ALTERNATIVELY, if you're looking for something cheaper, I can do BUST COMMISSIONS.
These are card-sized digital paintings of your character's head and shoulders.
They are in the 40 to 80 dollar range
Some examples of these
All should be completed by December 10th.
Payments must be upfront and through paypal, USD. If you can't afford the full amount, I'm willing to split the payment in two (initial amount, then the other half given when artwork is completed).
Please email email@example.com for communication. Tumblr eats messages so I do not trust it.
Any time I go to an industry event like CTNX, I don’t bring a portfolio. I’m too busy and cheap to throw one together. Or more importantly, I’m never happy with anything I make which is older than a week. So I bring my sketchbook instead.
It’s so much easier to show my work to audiences closer to my age (35 or younger) than it is to older ones. I happily show my sketchbook to everyone available not for the pleasure of praise, but to field test emotional reactions to my work. Whatever folks hover over, what they point to and what they’re willing to comment on, that lets me know where to go. Professional, amateur, or neither, I learn a lot about the effect of my work through them.

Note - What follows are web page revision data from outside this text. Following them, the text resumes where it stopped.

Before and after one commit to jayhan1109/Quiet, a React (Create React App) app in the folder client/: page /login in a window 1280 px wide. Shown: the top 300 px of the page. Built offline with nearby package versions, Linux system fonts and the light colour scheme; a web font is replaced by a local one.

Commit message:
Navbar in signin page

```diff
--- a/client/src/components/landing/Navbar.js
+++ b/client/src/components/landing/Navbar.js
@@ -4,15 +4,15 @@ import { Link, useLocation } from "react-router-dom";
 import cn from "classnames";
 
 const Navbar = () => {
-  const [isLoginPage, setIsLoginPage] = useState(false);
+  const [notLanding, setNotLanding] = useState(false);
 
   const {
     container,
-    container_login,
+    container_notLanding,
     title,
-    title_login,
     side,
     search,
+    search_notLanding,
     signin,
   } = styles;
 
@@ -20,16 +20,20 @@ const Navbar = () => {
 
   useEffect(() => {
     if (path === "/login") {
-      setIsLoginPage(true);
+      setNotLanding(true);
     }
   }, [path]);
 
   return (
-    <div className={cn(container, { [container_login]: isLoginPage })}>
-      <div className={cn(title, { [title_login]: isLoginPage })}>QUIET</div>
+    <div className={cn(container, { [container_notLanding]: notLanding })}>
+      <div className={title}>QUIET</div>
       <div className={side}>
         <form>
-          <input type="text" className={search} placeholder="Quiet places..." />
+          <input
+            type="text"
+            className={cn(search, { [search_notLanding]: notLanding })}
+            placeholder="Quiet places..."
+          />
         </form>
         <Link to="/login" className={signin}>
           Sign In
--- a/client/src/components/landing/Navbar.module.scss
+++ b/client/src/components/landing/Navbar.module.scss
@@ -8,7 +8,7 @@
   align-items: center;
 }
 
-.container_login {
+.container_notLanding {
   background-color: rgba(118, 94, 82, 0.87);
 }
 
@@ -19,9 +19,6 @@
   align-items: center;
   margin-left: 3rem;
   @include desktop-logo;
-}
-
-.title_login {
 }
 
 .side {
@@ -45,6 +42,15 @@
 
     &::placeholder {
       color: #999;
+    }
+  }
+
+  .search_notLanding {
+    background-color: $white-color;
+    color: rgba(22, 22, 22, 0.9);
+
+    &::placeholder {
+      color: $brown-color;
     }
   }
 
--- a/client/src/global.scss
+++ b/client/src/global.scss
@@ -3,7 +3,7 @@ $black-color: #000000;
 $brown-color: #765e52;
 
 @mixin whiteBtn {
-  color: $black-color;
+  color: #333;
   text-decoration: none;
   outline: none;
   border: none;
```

But older industry folks won’t let me in on their reactions. They play things so close to the vest, I have to interpret all kinds of subtle body language and tonal queues that I’m simply not a natural at picking up on-the-fly. They restrict their words to the most generic phrases and criticisms. I’m not sure if they’re wary of saying more lest they “hurt feelings” or worse, they have nothing to say.
Are they just jaded? Are they just interested in my technical skill and that’s all they have to critique? Is it that my creative skill doesn’t appeal to them? Not sure. Could be any one of those things, could be all three. But it’s led me to believe portfolio crit is a lost cause in any environment which demands said industry-folks need to split their attention between you and the next cup of coffee. That’s maybe the major downside to CTN Expo. I can’t get the honest reactions I need to progress.
So I give up on them except when convenient. Instead, I hand my sketchbook to the folks sitting at individual tables. They have more advice to give. They got more things to say about creativity, including whether they enjoy my interpretation of reality or not. And they have more suggestions about what to check out to continue branching out and exploring what I can do.
Children too are enlightening. Understandably, not all my work is “kid-friendly”. But I’m careful when they ask to look through my book. I’ll curate it, making sure to skip over pages with content that would upset their parents. But my design elements are the same in the kid-friendly stuff as well as the more adult fare, and there I find positive reactions. They don’t care about being nice. Kids are frank and cruel like that. They just know when they like something and immediately beeline for it.
Young artists, ones honest with their tastes, are similar. They haven’t the vocabulary to express what works and what doesn’t, but they’re blunt. And I like blunt. You don’t have to interpret bluntness.
Any time though I can get a grey-hair to grin, laugh, or go “hey, I like this!”, I feel a little extra accomplished. If I can get the jaded guy to break his stoic face, then something worked.
Now to just get that reaction to be more consistent.